- WHAT THE TASK REQUIRES
State how many lines of the data below hold the string "empty", giving nothing but the number.

- RECORDS SUPPLIED

BEGIN

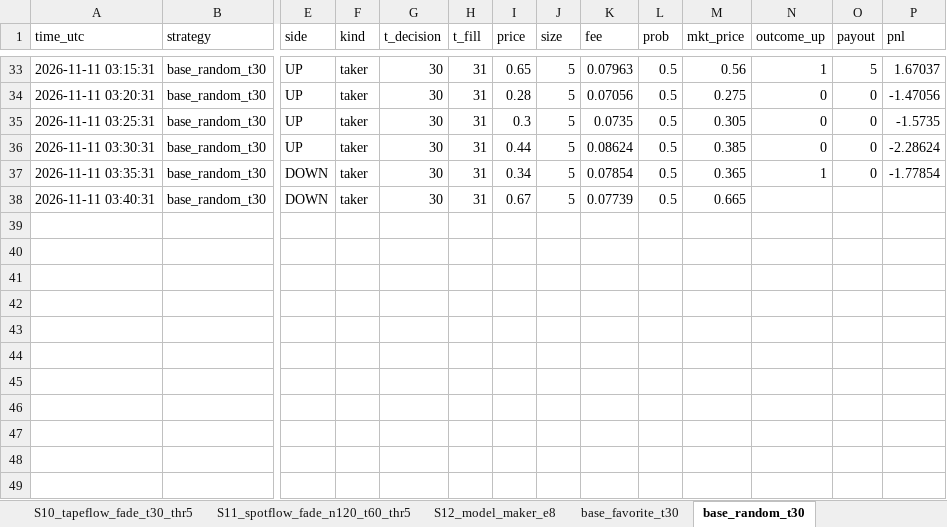
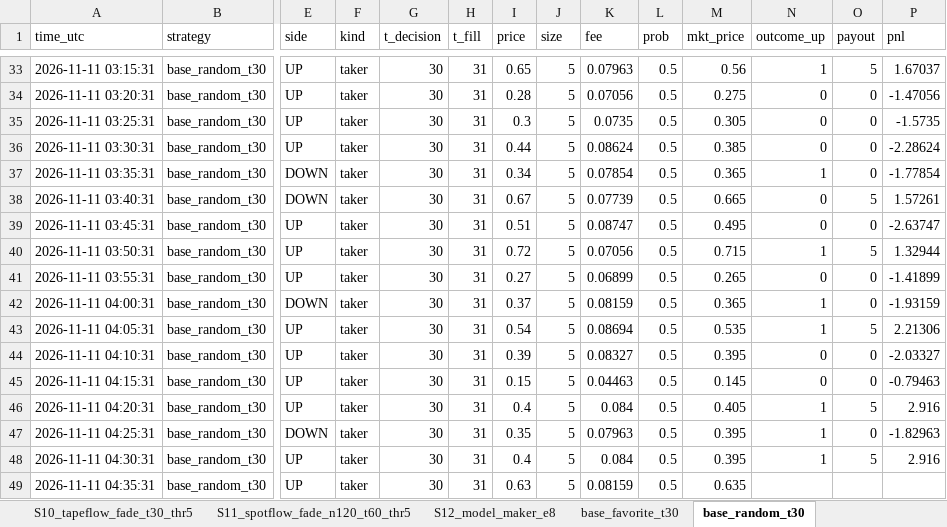
Before and after one commit to Dante-Macias/Polymarket_strat_tournament, an Excel workbook: results/live/paper_league.xlsx, sheet base_random_t30, drawn as a sheet; only a part is shown, gaps mark what is left out; values as stored, in another font and other column widths than the file's, no borders; rows hold the shown columns only; the diff names each change by its address in the sheet, - before the commit and + after, or states it on an @@ line.

```diff
--- a/results/live/paper_league.xlsx (sheet base_random_t30)
+++ b/results/live/paper_league.xlsx (sheet base_random_t30)
-N38 (outcome_up): (empty)
+N38 (outcome_up): 0
-O38 (payout): (empty)
+O38 (payout): 5
-P38 (pnl): (empty)
+P38 (pnl): 1.57261
+row 39: 2026-11-11 03:45:31 | base_random_t30 | UP | taker | 30 | 31 | 0.51 | 5 | 0.08747 | 0.5 | 0.495 | 0 | 0 | -2.63747
+row 40: 2026-11-11 03:50:31 | base_random_t30 | UP | taker | 30 | 31 | 0.72 | 5 | 0.07056 | 0.5 | 0.715 | 1 | 5 | 1.32944
+row 41: 2026-11-11 03:55:31 | base_random_t30 | UP | taker | 30 | 31 | 0.27 | 5 | 0.06899 | 0.5 | 0.265 | 0 | 0 | -1.41899
+row 42: 2026-11-11 04:00:31 | base_random_t30 | DOWN | taker | 30 | 31 | 0.37 | 5 | 0.08159 | 0.5 | 0.365 | 1 | 0 | -1.93159
+row 43: 2026-11-11 04:05:31 | base_random_t30 | UP | taker | 30 | 31 | 0.54 | 5 | 0.08694 | 0.5 | 0.535 | 1 | 5 | 2.21306
+row 44: 2026-11-11 04:10:31 | base_random_t30 | UP | taker | 30 | 31 | 0.39 | 5 | 0.08327 | 0.5 | 0.395 | 0 | 0 | -2.03327
+row 45: 2026-11-11 04:15:31 | base_random_t30 | UP | taker | 30 | 31 | 0.15 | 5 | 0.04463 | 0.5 | 0.145 | 0 | 0 | -0.79463
+row 46: 2026-11-11 04:20:31 | base_random_t30 | UP | taker | 30 | 31 | 0.4 | 5 | 0.084 | 0.5 | 0.405 | 1 | 5 | 2.916
+row 47: 2026-11-11 04:25:31 | base_random_t30 | DOWN | taker | 30 | 31 | 0.35 | 5 | 0.07963 | 0.5 | 0.395 | 1 | 0 | -1.82963
+row 48: 2026-11-11 04:30:31 | base_random_t30 | UP | taker | 30 | 31 | 0.4 | 5 | 0.084 | 0.5 | 0.395 | 1 | 5 | 2.916
+row 49: 2026-11-11 04:35:31 | base_random_t30 | UP | taker | 30 | 31 | 0.63 | 5 | 0.08159 | 0.5 | 0.635
```
Also changed, not shown: sheet Leaderboard, sheet S12_model_maker_e8, sheet base_favorite_t30, sheet S01_early60_taker_fade, sheet S02_trend_prev, sheet S01_early60_limit, 8 more sheets, other sheet tabs, results/live_slow/paper_league.xlsx, 18 other files.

END

- OUTPUT OF THE EXERCISE
3